MetroStage …. If you are looking for a way to celebrate the birthday of poet Langston Hughes or just get out and hear some good music, take in the world premiere of "Harlem Rose, a Love Song to Langston Hughes." It offers a vibrant tribute to the great poet and the world he inhabited during the Harlem Renaissance of the 1920s and early '30s. Yet for all its magic, this musical leaves you wishing it gave more perspective for audience members who have never heard of Mr. Hughes or the Harlem Renaissance. Through Sunday. 703/548-9044. Reviewed by Guy Taylor.
The Marriage
Classika Theatre **. Russian literary star Nikolai Gogol's play contains many funny insights and lines about the timeless, fierce apprehension people have about getting married. However, in the hands of Classika Theatre's eight-member cast and director Yuri Kordonsky, the comedic pacing is so off and the dramatic tension so lacking that one wonders whether the play is a comedy or a tragedy. Through March 31 in the Village at Shirlington. $15-$20. 703/824-6200. Reviewed by Gabriella Boston.
She Stoops to Conquer
Folger Theatre **-1/2. Oliver Goldsmith's "She Stoops to Conquer," considered one of the masterpieces of 18th-century theater, is a breezy commentary on English life circa 1773. Although director Richard Clifford's pacing is steady, several spirited but ultimately disappointing performances weaken the production. Through March 31. 202/544-7077. Reviewed by Eric M. Johnson
Shear Madness
Kennedy Center Theater Lab **. This corny, hokey tourist trap now in its second decade is doubly maddening because the Kennedy Center displays it as art to the cultural center's unsuspecting pilgrims. The audience-participation murder-mystery farce (set in a Georgetown hair salon) is well-played, though, when the actors refrain from mugging and cracking up one another.
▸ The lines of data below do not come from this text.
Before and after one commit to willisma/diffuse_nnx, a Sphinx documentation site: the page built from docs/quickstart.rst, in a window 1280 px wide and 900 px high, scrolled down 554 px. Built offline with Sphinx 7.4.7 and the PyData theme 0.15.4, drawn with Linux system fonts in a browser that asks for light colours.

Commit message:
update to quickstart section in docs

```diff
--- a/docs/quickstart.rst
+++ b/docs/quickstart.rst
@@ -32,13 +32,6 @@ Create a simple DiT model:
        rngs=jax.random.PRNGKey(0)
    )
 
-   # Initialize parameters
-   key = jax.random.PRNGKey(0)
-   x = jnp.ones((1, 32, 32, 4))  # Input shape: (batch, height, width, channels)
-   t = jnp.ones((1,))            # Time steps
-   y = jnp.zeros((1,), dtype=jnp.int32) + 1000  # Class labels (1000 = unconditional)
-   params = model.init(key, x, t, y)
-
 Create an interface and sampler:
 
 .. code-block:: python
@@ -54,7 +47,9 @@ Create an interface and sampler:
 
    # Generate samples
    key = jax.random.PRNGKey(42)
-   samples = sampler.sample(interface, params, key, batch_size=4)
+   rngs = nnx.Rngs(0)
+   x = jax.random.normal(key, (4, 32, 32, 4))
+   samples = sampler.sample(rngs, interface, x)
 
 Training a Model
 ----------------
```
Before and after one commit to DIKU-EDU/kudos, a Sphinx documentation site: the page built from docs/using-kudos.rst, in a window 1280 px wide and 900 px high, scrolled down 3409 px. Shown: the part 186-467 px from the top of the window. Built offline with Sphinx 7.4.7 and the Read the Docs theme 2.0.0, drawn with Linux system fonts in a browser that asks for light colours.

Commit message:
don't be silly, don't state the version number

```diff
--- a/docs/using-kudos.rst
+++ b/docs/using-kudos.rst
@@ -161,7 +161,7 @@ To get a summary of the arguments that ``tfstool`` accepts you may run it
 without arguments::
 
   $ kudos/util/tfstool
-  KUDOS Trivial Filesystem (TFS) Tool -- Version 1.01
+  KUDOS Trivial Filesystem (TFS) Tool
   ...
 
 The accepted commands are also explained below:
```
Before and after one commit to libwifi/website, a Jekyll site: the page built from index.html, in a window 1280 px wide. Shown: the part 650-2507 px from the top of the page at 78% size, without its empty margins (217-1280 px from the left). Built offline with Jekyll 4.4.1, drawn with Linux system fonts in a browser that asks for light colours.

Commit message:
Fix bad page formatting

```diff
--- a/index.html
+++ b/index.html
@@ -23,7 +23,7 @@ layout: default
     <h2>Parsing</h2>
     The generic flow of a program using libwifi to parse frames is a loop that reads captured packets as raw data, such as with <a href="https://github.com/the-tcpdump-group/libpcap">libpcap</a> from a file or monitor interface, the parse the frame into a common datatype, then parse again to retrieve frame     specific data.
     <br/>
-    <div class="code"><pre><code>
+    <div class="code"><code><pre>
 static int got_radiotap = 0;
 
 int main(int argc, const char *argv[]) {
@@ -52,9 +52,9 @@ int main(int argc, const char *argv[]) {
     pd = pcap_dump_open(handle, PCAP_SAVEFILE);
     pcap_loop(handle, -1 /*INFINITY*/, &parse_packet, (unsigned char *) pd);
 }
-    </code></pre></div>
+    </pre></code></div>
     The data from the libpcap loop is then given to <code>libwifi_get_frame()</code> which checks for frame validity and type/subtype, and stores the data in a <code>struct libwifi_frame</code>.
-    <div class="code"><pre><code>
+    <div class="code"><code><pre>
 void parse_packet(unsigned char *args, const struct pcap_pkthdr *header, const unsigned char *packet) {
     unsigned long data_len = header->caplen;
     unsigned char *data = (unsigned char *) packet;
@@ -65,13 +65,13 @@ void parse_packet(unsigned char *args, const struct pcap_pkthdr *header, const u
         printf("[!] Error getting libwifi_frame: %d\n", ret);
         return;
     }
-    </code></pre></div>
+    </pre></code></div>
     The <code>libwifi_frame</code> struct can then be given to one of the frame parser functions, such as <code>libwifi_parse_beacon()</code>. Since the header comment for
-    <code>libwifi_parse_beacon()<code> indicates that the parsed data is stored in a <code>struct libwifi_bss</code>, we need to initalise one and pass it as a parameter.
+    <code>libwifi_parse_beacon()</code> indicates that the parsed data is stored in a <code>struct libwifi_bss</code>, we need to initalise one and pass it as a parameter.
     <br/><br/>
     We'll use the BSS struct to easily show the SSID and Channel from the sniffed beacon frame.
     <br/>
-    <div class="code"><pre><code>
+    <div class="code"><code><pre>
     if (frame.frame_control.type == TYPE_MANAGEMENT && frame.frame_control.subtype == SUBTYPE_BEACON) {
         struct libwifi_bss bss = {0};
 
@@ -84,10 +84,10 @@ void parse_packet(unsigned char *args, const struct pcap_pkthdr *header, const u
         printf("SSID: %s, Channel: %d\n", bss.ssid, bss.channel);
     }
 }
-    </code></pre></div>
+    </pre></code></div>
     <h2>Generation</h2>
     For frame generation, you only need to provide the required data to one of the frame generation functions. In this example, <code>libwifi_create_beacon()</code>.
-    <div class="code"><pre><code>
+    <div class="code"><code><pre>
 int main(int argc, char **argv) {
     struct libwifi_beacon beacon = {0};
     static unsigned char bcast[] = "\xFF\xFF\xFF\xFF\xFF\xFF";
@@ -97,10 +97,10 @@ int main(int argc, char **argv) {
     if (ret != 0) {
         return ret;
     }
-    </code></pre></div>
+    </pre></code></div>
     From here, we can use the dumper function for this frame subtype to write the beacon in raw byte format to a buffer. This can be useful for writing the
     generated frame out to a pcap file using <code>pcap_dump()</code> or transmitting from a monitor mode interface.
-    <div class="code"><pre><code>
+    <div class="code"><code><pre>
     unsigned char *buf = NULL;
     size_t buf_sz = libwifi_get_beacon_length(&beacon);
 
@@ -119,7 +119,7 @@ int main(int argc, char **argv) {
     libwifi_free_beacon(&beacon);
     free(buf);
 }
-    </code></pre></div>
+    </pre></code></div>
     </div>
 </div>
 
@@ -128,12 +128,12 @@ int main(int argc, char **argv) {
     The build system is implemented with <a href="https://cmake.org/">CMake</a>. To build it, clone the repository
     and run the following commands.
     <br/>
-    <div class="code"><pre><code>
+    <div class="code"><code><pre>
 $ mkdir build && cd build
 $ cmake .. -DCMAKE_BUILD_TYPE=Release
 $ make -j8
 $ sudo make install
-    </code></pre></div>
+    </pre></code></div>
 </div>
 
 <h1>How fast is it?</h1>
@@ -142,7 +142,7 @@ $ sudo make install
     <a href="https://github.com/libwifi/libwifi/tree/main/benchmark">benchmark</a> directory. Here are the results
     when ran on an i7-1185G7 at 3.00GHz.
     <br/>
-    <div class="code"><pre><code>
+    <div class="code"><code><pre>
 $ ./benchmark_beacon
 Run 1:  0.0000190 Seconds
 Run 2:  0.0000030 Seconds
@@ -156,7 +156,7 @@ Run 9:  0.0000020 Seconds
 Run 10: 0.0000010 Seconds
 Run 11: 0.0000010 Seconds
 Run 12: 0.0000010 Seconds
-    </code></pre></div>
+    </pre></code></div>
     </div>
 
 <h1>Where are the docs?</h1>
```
Continues indefinitely. 202/467-4600. Reviewed by Nelson Pressley.
Tommy J & Sally
D.C. Jewish Community Center **-1/2. This co-production by Woolly Mammoth Theatre Company and Theatre J starts, if not with a literal bang, then with an uneasy menace and ends with a simper or at least a feel-good conclusion. In Mark Medoff's play, Thomas Jefferson (Craig Wallace) is an angry black man in Los Angeles looking for meaning, a sign and he gets it in the form of some pop-song lyrics. Sally Hemmings (Sue-Anne Morrow) is the hottest pop star in the business, who writes goopy anthems of racial harmony. Thomas Jefferson arrives at her apartment, posing as a grocery-delivery man. He makes several observations and later picks the locks on her doors, setting in motion an intense and intensely personal examination of race and identity. Through March 24. 800/494-TIXS. Reviewed by Carol Johnson.
MAXIMUM RATING FOUR STARS


Copyright © 2018 The Washington Times, LLC. Click here for reprint permission.

The Washington Times Comment Policy

The Washington Times welcomes your comments on Spot.im, our third-party provider. Please read our Comment Policy before commenting.

 

Click to Read More and View Comments

Click to Hide